Web page edit records:
=== Section Start ===

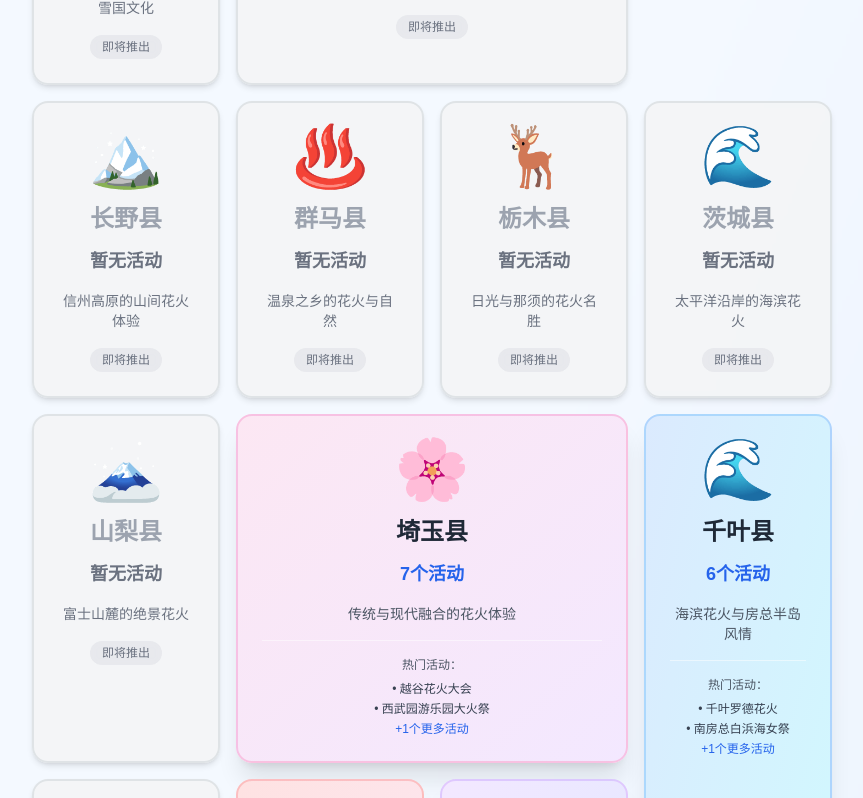
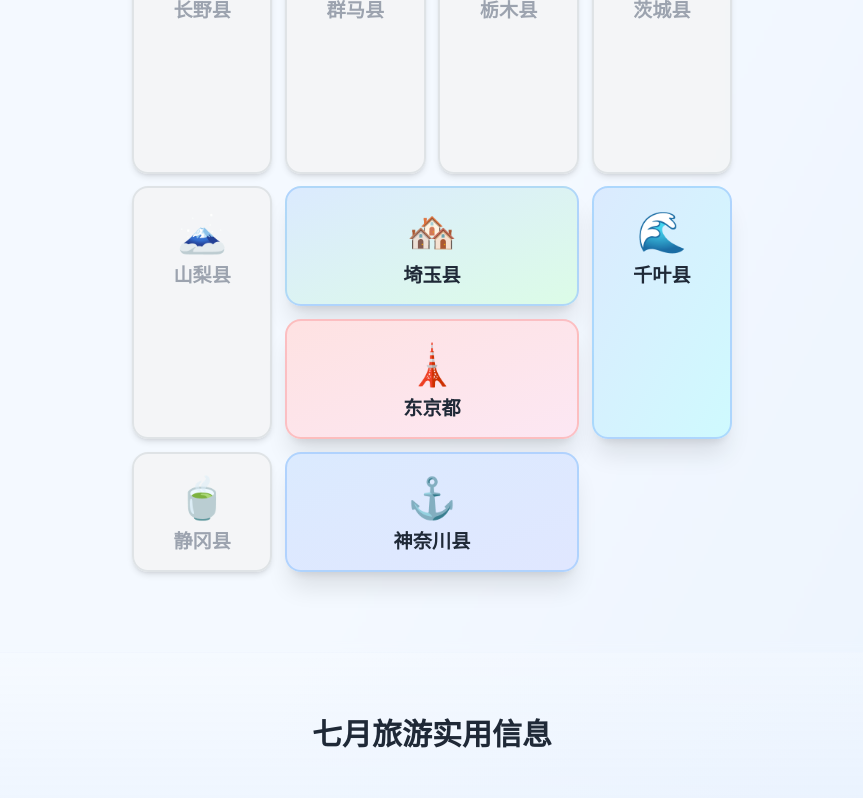
Before and after one commit to gakukinn/tokyo-seasonal-guide, a Next.js app: page /july in a window 1280 px wide. Shown: the part 860-1658 px from the top of the page, without its empty margins (208-1071 px from the left). Built offline with nearby package versions, Linux system fonts and the light colour scheme.

Commit message:
修复组件导入路径和ES模块兼容性问题

```diff
--- a/src/app/august/hanabi/tokyo/akishima/page.tsx
+++ b/src/app/august/hanabi/tokyo/akishima/page.tsx
@@ -13,5 +13,5 @@ import HanabiDetailTemplate from '@/components/HanabiDetailTemplate';
 import { akishimaHanabiData } from '@/data/level5-august-akishima-hanabi';
 
 export default function AkishimaHanabiPage() {
-  return <HanabiDetailTemplate data={akishimaHanabiData} regionKey="tokyo" />;
+ return <HanabiDetailTemplate data={akishimaHanabiData} regionKey="tokyo" />;
 }
--- a/src/app/july/hanabi/koshinetsu/suzaka-minna-hanabi/page.tsx
+++ b/src/app/july/hanabi/koshinetsu/suzaka-minna-hanabi/page.tsx
@@ -15,5 +15,5 @@ import HanabiDetailTemplate from '@/components/HanabiDetailTemplate';
 import { suzakaMinnaNHanabiData } from '@/data/level5-suzaka-minna-hanabi';
 
 export default function SuzakaMinnaHanabiPage() {
-  return <HanabiDetailTemplate data={suzakaMinnaNHanabiData} regionKey="koshinetsu" />;
+ return <HanabiDetailTemplate data={suzakaMinnaNHanabiData} regionKey="koshinetsu" />;
 }
--- a/src/components/MonthTemplate.tsx
+++ b/src/components/MonthTemplate.tsx
@@ -111,9 +111,9 @@ const regionConfig: Record<string, {
   },
   fukushima: {
     name: '福岛县',
-    emoji: '🌸',
-    color: 'from-blue-100 to-cyan-100 border-blue-300/60',
-    description: '东北南部的传统花火祭典',
+    emoji: '🍑',
+    color: 'from-pink-100 to-red-100 border-pink-300/60',
+    description: '水果王国的田园花火祭典',
     gridArea: 'fukushima'
   },
 
@@ -141,9 +141,9 @@ const regionConfig: Record<string, {
   },
   ibaraki: {
     name: '茨城县',
-    emoji: '🌊',
-    color: 'from-blue-100 to-cyan-100 border-blue-300/60',
-    description: '太平洋沿岸的海滨花火',
+    emoji: '🌻',
+    color: 'from-yellow-100 to-orange-100 border-yellow-300/60',
+    description: '农业大县的田园花火',
     gridArea: 'ibaraki'
   },
 
@@ -157,9 +157,9 @@ const regionConfig: Record<string, {
   },
   saitama: {
     name: '埼玉县',
-    emoji: '🌸',
-    color: 'from-pink-100 to-purple-100 border-pink-300/60',
-    description: '传统与现代融合的花火体验',
+    emoji: '🏘️',
+    color: 'from-blue-100 to-green-100 border-blue-300/60',
+    description: '现代住宅区的都市花火',
     gridArea: 'saitama'
   },
   chiba: {
@@ -173,7 +173,7 @@ const regionConfig: Record<string, {
   // 第四行：南部地区
   shizuoka: {
     name: '静冈县',
-    emoji: '🍃',
+    emoji: '🍵',
     color: 'from-green-100 to-emerald-100 border-green-300/60',
     description: '富士山南麓的茶乡花火',
     gridArea: 'shizuoka'
@@ -187,8 +187,8 @@ const regionConfig: Record<string, {
   },
   kanagawa: {
     name: '神奈川县',
-    emoji: '🌺',
-    color: 'from-purple-100 to-indigo-100 border-purple-300/60',
+    emoji: '⚓',
+    color: 'from-blue-100 to-indigo-100 border-blue-300/60',
     description: '横滨港湾与湘南海岸花火',
     gridArea: 'kanagawa'
   },
@@ -303,32 +303,69 @@ export default function MonthTemplate({ monthId, customConfig }: MonthTemplatePr
  <section className="py-20 bg-white/30 backdrop-blur-sm">
  <div className="max-w-7xl mx-auto px-4 sm:px-6 lg:px-8">
 
- {/* 地理位置布局的CSS Grid */}
+ {/* 地理位置布局的CSS Grid - 精确按照地理位置排列 */}
  <style jsx>{`
  .region-grid {
  display: grid;
- grid-template-columns: 1fr 1fr 1fr 1fr;
- grid-template-rows: auto auto auto auto;
- gap: 1rem;
- max-width: 800px;
+ grid-template-columns: repeat(4, 1fr);
+ grid-template-rows: repeat(6, 120px);
+ gap: 0.8rem;
+ max-width: 600px;
  margin: 0 auto;
  grid-template-areas:
- "niigata fukushima fukushima ."
+ "niigata niigata fukushima fukushima"
+ "nagano gunma tochigi ibaraki"
  "nagano gunma tochigi ibaraki"
  "yamanashi saitama saitama chiba"
- "shizuoka tokyo kanagawa chiba";
+ "yamanashi tokyo tokyo chiba"
+ "shizuoka kanagawa kanagawa .";
+ }
+
+ .region-grid > * {
+ min-height: 120px;
+ padding: 1rem !important;
+ }
+
+ .region-grid h3 {
+ font-size: 1.2rem !important;
+ margin-bottom: 0.5rem !important;
+ }
+
+ .region-grid .text-6xl {
+ font-size: 2.5rem !important;
+ margin-bottom: 0.5rem !important;
+ }
+
+ .region-grid .text-lg {
+ font-size: 0.9rem !important;
+ margin-bottom: 0.5rem !important;
+ }
+
+ .region-grid .text-sm {
+ font-size: 0.75rem !important;
+ margin-bottom: 0.3rem !important;
  }
 
  @media (max-width: 768px) {
  .region-grid {
- grid-template-columns: 1fr 1fr;
+ grid-template-columns: repeat(2, 1fr);
+ grid-template-rows: repeat(8, 100px);
+ gap: 0.6rem;
+ max-width: 400px;
  grid-template-areas:
  "niigata fukushima"
  "nagano gunma"
  "tochigi ibaraki"
- "yamanashi saitama"
- "shizuoka tokyo"
- "kanagawa chiba";
+ "saitama chiba"
+ "yamanashi chiba"
+ "tokyo chiba"
+ "shizuoka kanagawa"
+ ". .";
+ }
+
+ .region-grid > * {
+ min-height: 100px;
+ padding: 0.8rem !important;
  }
  }
  `}</style>
@@ -361,53 +398,11 @@ export default function MonthTemplate({ monthId, customConfig }: MonthTemplatePr
  <div className="text-6xl mb-4 group-hover:scale-110 transition-transform duration-300">
  {region.emoji}
  </div>
- <h3 className={`text-2xl font-bold mb-3 transition-colors ${
+ <h3 className={`text-2xl font-bold transition-colors ${
  hasEvents ? 'text-gray-800 group-hover:text-gray-900' : 'text-gray-400'
  }`}>
  {region.name}
  </h3>
-
- {/* 活动数量显示 */}
- <div className={`text-lg font-semibold mb-4 transition-colors ${
- hasEvents ? 'text-blue-600 group-hover:text-blue-700' : 'text-gray-500'
- }`}>
- {hasEvents ? `${regionData.count}个活动` : '暂无活动'}
- </div>
-
- {/* 地区描述 */}
- <p className={`text-sm mb-4 transition-colors ${
- hasEvents ? 'text-gray-600 group-hover:text-gray-700' : 'text-gray-500'
- }`}>
- {region.description}
- </p>
-
- {/* 热门活动预览 */}
- {hasEvents && regionData.activities.length > 0 && (
- <div className="mt-4 pt-4 border-t border-white/50">
- <p className="text-xs text-gray-600 mb-2">热门活动：</p>
- <div className="space-y-1">
- {regionData.activities.slice(0, 2).map((activity, index) => (
- <p key={index} className="text-xs text-gray-700 truncate">
- • {activity}
- </p>
- ))}
- {regionData.activities.length > 2 && (
- <p className="text-xs text-blue-600">
- +{regionData.activities.length - 2}个更多活动
- </p>
- )}
- </div>
- </div>
- )}
-
- {/* 状态提示 */}
- {!hasEvents && (
- <div className="mt-4">
- <div className="bg-gray-200/80 text-gray-500 text-xs px-3 py-1 rounded-full backdrop-blur-sm">
- 即将推出
- </div>
- </div>
- )}
  </div>
  </Link>
  );
```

=== Section End ===

Check every line of the entries above, and copy those that carry the string "HanabiDetailTemplate".

@@ -13,5 +13,5 @@ import HanabiDetailTemplate from '@/components/HanabiDetailTemplate';
-  return <HanabiDetailTemplate data={akishimaHanabiData} regionKey="tokyo" />;
+ return <HanabiDetailTemplate data={akishimaHanabiData} regionKey="tokyo" />;
@@ -15,5 +15,5 @@ import HanabiDetailTemplate from '@/components/HanabiDetailTemplate';
-  return <HanabiDetailTemplate data={suzakaMinnaNHanabiData} regionKey="koshinetsu" />;
+ return <HanabiDetailTemplate data={suzakaMinnaNHanabiData} regionKey="koshinetsu" />;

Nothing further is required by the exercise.